Excerpted records section start

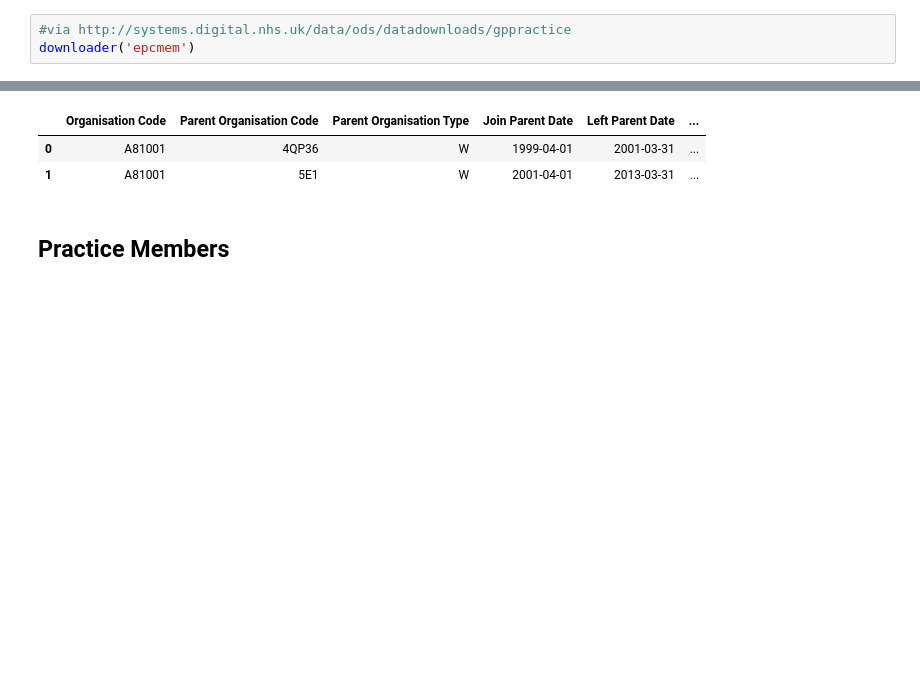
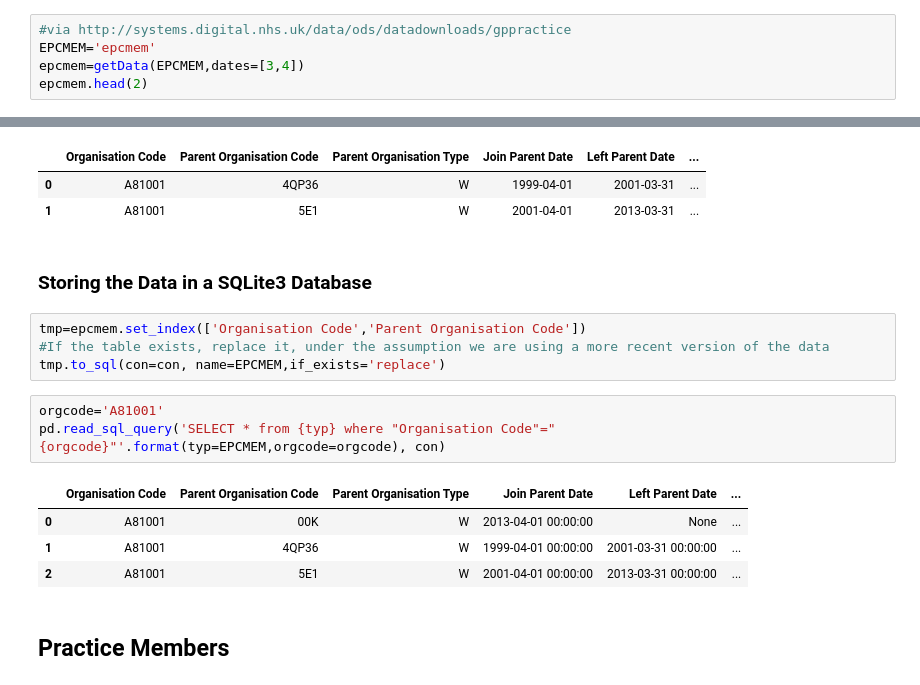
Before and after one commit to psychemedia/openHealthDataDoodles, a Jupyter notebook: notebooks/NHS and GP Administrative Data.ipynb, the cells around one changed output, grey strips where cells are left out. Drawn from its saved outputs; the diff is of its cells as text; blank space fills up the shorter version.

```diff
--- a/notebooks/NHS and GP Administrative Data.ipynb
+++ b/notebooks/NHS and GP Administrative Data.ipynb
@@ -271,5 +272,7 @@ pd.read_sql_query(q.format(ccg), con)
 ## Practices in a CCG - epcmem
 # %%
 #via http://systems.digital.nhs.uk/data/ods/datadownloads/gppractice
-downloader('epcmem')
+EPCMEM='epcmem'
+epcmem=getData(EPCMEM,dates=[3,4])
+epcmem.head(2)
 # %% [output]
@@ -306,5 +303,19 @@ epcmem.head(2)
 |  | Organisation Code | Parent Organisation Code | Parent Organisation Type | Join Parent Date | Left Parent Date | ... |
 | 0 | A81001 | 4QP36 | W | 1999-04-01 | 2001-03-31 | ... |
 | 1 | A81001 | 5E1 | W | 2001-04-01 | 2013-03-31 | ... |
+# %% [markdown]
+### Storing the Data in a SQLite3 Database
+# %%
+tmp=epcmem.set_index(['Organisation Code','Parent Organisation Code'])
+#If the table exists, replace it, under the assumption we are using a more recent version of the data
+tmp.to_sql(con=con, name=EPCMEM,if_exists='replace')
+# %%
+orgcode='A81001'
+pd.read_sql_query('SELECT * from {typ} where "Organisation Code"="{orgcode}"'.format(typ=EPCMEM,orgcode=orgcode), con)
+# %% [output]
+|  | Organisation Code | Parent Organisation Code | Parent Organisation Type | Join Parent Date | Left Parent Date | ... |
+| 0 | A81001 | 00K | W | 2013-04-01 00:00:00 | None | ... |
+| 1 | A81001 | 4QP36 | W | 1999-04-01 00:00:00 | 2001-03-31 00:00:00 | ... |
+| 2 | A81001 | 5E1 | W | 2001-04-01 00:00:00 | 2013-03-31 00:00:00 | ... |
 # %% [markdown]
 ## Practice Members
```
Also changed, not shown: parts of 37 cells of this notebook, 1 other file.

Excerpted records section end

— Problem to solve —
Every line above that holds the word "Organisation" should be copied out.

— Task answer —
 |  | Organisation Code | Parent Organisation Code | Parent Organisation Type | Join Parent Date | Left Parent Date | ... |
+tmp=epcmem.set_index(['Organisation Code','Parent Organisation Code'])
+pd.read_sql_query('SELECT * from {typ} where "Organisation Code"="{orgcode}"'.format(typ=EPCMEM,orgcode=orgcode), con)
+|  | Organisation Code | Parent Organisation Code | Parent Organisation Type | Join Parent Date | Left Parent Date | ... |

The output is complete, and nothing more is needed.